**RECORDS FOR THE TASK:**
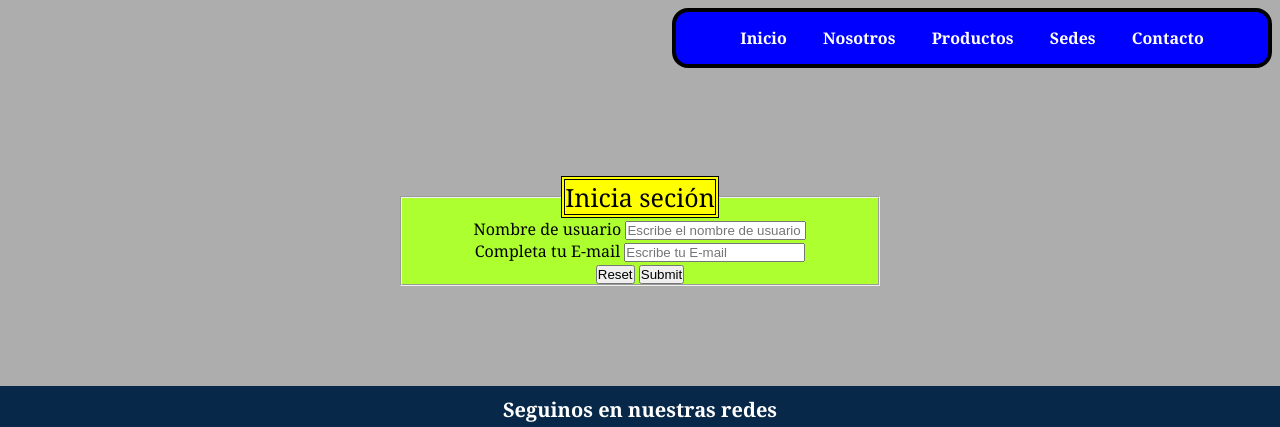
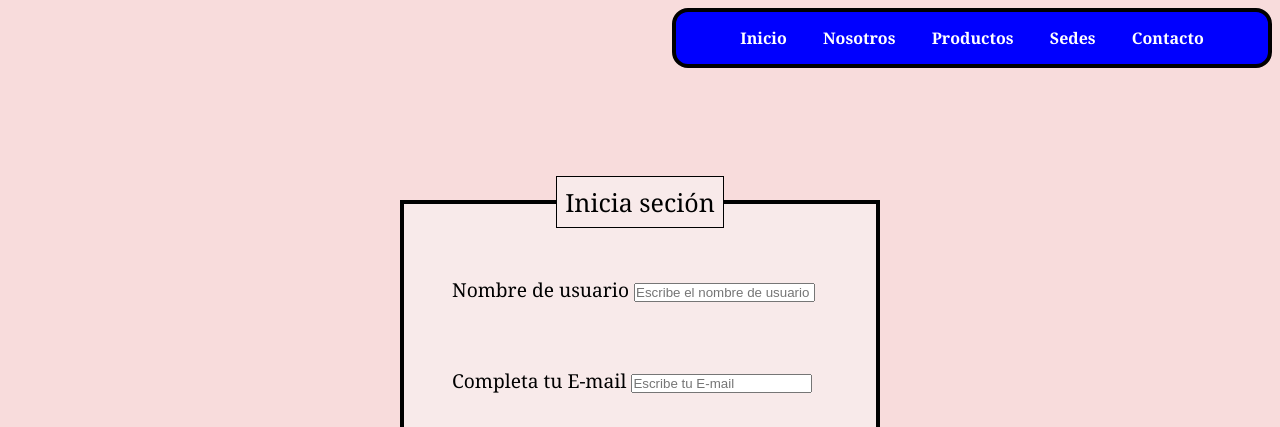
Before and after one commit to BautoxAC/2Pre-Entrega-BautistaTosi, a plain HTML site: page Pages/contact.html in a window 1280 px wide. Shown: the top 427 px of the page. Drawn offline with Linux system fonts and the light colour scheme.

Commit message:
cambios en contact, estilos de contact y color de fondo

```diff
--- a/Pages/contact.html
+++ b/Pages/contact.html
@@ -35,8 +35,8 @@
                     <input type="email" name="" id="mail" placeholder="Escribe tu E-mail">
                 </section>
                 <section class="contacto__formulario__botones">
-                    <input type="reset">
-                    <input type="submit">
+                    <input class="reset" type="reset">
+                    <input class="submit"type="submit">
                 </section>
             </fieldset>
         </form>
--- a/css/style.css
+++ b/css/style.css
@@ -8,7 +8,7 @@
 /* estilo del body */
 body {
     font-family: Cambria, Cochin, Georgia, Times, 'Times New Roman', serif;
-    background-color: rgb(173, 173, 173);
+    background-color: rgb(248, 220, 220);
 }
 
 /*estilo de el menu*/
@@ -72,16 +72,28 @@ body header nav ul {
 /*estilo de contact*/
 
 .contacto__formulario__titulo {
-    border: 4px double black;
-    background-color: yellow;
+    border: 1px solid black;
+    background-color: rgb(248, 234, 234);
     font-size: 25px;
+    padding: 0.5rem;
+    text-align: center;
 }
 
 .contacto__formulario__caja {
-    background-color: greenyellow;
-    text-align: center;
+    background-color: white;
+    border: 4px solid black;
+    background-color: rgb(248, 234, 234);
 }
-
+main form fieldset section{
+    margin: 2rem;
+    padding: 1rem;
+    gap: 1rem;
+    font-size: larger;
+}
+.contacto__formulario__botones{
+    display: flex;
+    justify-content: space-around;
+}
 .contacto__formulario {
     margin: 100px 400px;
 }
```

**TASK PROMPT:** Could the data be reproduced exactly, with the pictures omitted?

**ANSWER SECTION:**
Before and after one commit to BautoxAC/2Pre-Entrega-BautistaTosi, a plain HTML site: page Pages/contact.html in a window 1280 px wide. Shown: the top 427 px of the page. Drawn offline with Linux system fonts and the light colour scheme.

Commit message:
cambios en contact, estilos de contact y color de fondo

```diff
--- a/Pages/contact.html
+++ b/Pages/contact.html
@@ -35,8 +35,8 @@
                     <input type="email" name="" id="mail" placeholder="Escribe tu E-mail">
                 </section>
                 <section class="contacto__formulario__botones">
-                    <input type="reset">
-                    <input type="submit">
+                    <input class="reset" type="reset">
+                    <input class="submit"type="submit">
                 </section>
             </fieldset>
         </form>
--- a/css/style.css
+++ b/css/style.css
@@ -8,7 +8,7 @@
 /* estilo del body */
 body {
     font-family: Cambria, Cochin, Georgia, Times, 'Times New Roman', serif;
-    background-color: rgb(173, 173, 173);
+    background-color: rgb(248, 220, 220);
 }
 
 /*estilo de el menu*/
@@ -72,16 +72,28 @@ body header nav ul {
 /*estilo de contact*/
 
 .contacto__formulario__titulo {
-    border: 4px double black;
-    background-color: yellow;
+    border: 1px solid black;
+    background-color: rgb(248, 234, 234);
     font-size: 25px;
+    padding: 0.5rem;
+    text-align: center;
 }
 
 .contacto__formulario__caja {
-    background-color: greenyellow;
-    text-align: center;
+    background-color: white;
+    border: 4px solid black;
+    background-color: rgb(248, 234, 234);
 }
-
+main form fieldset section{
+    margin: 2rem;
+    padding: 1rem;
+    gap: 1rem;
+    font-size: larger;
+}
+.contacto__formulario__botones{
+    display: flex;
+    justify-content: space-around;
+}
 .contacto__formulario {
     margin: 100px 400px;
 }
```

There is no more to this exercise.